§ **Task details**: Whenever a line of the listing contains "href", it counts; give the total number of such lines and nothing more.

§ **Raw data**:
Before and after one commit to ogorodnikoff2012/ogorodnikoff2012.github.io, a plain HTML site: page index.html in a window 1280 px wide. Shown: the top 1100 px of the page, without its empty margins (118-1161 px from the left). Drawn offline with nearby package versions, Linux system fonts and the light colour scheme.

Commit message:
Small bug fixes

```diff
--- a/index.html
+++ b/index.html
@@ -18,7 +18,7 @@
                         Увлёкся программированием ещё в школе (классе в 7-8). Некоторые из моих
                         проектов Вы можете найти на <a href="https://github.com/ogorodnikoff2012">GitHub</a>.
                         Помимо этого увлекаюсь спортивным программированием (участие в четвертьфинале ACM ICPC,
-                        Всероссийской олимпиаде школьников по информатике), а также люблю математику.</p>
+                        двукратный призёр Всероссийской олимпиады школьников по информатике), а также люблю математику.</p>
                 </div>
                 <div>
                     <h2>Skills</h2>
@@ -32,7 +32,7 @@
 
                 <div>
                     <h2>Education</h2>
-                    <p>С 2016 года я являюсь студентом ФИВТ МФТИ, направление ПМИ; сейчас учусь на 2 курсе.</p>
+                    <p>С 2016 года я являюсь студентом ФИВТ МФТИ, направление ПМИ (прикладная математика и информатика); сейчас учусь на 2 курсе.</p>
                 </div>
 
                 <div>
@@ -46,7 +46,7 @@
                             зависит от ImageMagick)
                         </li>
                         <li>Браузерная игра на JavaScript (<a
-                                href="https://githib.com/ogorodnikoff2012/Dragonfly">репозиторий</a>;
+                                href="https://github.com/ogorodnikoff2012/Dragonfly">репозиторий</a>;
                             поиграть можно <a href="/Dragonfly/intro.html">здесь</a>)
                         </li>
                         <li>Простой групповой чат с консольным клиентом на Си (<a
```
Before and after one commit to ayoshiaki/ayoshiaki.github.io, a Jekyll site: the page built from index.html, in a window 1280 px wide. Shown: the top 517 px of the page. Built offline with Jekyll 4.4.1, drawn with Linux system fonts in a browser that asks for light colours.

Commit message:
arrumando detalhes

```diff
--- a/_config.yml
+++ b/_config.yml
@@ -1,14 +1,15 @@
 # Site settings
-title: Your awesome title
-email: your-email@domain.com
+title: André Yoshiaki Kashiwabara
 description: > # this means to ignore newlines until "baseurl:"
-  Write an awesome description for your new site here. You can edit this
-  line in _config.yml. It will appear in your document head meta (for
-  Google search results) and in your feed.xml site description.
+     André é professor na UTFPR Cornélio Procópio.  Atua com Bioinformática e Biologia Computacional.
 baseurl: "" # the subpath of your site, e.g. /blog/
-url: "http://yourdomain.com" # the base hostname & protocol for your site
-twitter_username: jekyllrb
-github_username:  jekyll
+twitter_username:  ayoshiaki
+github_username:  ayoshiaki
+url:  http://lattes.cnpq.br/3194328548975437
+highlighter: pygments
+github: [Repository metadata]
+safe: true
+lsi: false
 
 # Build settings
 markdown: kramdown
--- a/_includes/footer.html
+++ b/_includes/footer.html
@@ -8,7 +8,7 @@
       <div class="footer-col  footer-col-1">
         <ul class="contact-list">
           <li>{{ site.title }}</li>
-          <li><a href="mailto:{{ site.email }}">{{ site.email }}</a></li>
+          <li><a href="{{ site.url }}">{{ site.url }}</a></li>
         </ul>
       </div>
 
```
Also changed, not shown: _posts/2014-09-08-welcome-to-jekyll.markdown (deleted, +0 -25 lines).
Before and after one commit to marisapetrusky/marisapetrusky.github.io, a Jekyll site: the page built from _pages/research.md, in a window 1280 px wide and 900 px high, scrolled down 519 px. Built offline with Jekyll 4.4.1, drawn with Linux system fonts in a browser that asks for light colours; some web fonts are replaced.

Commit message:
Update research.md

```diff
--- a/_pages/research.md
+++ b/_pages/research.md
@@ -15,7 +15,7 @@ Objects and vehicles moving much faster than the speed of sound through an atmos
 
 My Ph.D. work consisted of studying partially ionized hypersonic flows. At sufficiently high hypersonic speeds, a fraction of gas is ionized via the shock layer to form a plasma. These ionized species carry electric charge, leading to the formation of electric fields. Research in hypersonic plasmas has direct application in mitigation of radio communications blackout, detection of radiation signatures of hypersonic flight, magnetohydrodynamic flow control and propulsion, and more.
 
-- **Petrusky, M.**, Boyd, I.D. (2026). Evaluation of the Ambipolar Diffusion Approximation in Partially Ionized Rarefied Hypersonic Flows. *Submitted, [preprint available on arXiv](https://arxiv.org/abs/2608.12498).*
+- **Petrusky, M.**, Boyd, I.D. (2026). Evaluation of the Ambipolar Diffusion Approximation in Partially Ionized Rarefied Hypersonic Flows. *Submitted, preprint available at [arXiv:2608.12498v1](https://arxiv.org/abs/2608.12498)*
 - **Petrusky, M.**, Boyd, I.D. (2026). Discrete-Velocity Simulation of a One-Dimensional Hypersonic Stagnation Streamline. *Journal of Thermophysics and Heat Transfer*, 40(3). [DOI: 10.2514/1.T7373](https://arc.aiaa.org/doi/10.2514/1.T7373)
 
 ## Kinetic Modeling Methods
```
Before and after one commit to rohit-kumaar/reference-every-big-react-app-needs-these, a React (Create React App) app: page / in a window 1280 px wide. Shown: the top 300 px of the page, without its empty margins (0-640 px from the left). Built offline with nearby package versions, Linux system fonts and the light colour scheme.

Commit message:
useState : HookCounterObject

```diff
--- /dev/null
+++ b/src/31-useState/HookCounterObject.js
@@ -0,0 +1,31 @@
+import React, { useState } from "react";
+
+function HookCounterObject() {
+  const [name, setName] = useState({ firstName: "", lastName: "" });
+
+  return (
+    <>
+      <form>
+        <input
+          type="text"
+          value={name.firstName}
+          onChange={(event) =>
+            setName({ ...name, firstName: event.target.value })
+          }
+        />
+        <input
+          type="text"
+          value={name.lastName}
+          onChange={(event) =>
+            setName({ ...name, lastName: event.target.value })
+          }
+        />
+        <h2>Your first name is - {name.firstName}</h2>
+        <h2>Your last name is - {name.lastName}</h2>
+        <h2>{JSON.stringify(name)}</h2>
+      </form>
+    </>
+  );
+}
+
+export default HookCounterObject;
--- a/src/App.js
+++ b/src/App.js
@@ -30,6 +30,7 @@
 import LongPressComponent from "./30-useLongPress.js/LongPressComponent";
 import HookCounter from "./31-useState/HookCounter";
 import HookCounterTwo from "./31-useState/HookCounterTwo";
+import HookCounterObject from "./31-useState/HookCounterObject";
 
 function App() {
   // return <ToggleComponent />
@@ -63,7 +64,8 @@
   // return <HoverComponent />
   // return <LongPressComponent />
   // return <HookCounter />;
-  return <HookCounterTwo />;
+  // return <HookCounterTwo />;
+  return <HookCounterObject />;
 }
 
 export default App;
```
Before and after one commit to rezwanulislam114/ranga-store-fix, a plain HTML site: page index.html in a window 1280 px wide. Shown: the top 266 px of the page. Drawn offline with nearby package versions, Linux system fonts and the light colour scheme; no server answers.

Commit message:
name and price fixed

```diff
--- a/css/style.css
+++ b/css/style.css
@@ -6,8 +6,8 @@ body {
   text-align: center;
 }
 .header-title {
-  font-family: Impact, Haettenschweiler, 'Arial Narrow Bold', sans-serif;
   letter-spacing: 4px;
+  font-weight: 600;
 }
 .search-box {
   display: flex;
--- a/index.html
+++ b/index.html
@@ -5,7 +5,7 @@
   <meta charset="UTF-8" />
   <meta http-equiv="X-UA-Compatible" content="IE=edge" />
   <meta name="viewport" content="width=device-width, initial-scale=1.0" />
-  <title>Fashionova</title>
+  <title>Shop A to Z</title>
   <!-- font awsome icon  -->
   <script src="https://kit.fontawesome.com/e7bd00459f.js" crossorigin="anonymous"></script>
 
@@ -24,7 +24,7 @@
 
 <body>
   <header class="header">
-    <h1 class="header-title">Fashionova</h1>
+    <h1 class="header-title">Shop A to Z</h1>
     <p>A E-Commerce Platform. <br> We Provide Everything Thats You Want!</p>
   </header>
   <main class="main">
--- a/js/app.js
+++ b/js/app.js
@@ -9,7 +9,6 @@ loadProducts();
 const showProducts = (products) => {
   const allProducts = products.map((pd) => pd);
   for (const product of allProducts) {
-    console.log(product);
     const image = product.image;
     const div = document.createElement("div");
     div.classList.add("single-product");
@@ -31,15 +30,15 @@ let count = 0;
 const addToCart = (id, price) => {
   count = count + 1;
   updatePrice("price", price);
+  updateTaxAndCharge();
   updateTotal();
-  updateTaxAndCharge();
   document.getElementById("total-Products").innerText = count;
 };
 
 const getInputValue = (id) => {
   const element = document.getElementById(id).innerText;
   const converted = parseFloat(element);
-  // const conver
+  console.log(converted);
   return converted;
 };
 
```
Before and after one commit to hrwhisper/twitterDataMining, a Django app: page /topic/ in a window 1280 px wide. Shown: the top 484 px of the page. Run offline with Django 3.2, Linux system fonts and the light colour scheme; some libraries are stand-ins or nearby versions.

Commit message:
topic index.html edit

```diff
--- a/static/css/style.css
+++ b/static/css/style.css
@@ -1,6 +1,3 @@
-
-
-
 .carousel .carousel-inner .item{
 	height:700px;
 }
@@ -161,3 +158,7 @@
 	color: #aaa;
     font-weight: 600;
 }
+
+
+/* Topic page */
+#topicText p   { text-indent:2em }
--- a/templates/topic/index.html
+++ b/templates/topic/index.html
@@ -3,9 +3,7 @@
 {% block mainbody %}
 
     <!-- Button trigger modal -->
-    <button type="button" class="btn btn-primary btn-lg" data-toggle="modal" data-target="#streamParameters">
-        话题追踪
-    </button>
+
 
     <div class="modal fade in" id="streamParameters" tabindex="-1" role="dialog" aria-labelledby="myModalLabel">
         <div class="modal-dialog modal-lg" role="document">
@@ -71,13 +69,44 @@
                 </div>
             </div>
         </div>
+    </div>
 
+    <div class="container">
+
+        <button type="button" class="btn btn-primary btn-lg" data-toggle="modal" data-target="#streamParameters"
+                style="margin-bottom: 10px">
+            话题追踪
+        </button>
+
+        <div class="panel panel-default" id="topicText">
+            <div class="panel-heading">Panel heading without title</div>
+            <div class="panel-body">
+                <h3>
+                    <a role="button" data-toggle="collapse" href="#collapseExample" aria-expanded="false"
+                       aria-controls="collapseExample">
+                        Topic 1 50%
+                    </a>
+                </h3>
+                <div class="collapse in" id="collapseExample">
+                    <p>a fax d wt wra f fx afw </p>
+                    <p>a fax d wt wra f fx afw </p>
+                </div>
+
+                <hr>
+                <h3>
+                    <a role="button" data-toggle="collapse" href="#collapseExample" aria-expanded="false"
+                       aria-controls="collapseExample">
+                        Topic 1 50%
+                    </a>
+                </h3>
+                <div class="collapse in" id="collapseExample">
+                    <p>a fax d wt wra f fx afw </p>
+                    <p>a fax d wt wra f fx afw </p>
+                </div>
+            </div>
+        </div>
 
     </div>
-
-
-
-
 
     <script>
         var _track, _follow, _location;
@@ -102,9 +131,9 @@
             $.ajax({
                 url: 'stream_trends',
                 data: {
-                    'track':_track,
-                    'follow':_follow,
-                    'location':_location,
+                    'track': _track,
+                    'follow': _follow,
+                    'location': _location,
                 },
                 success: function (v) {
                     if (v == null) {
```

§ **Result of this exercise**: 8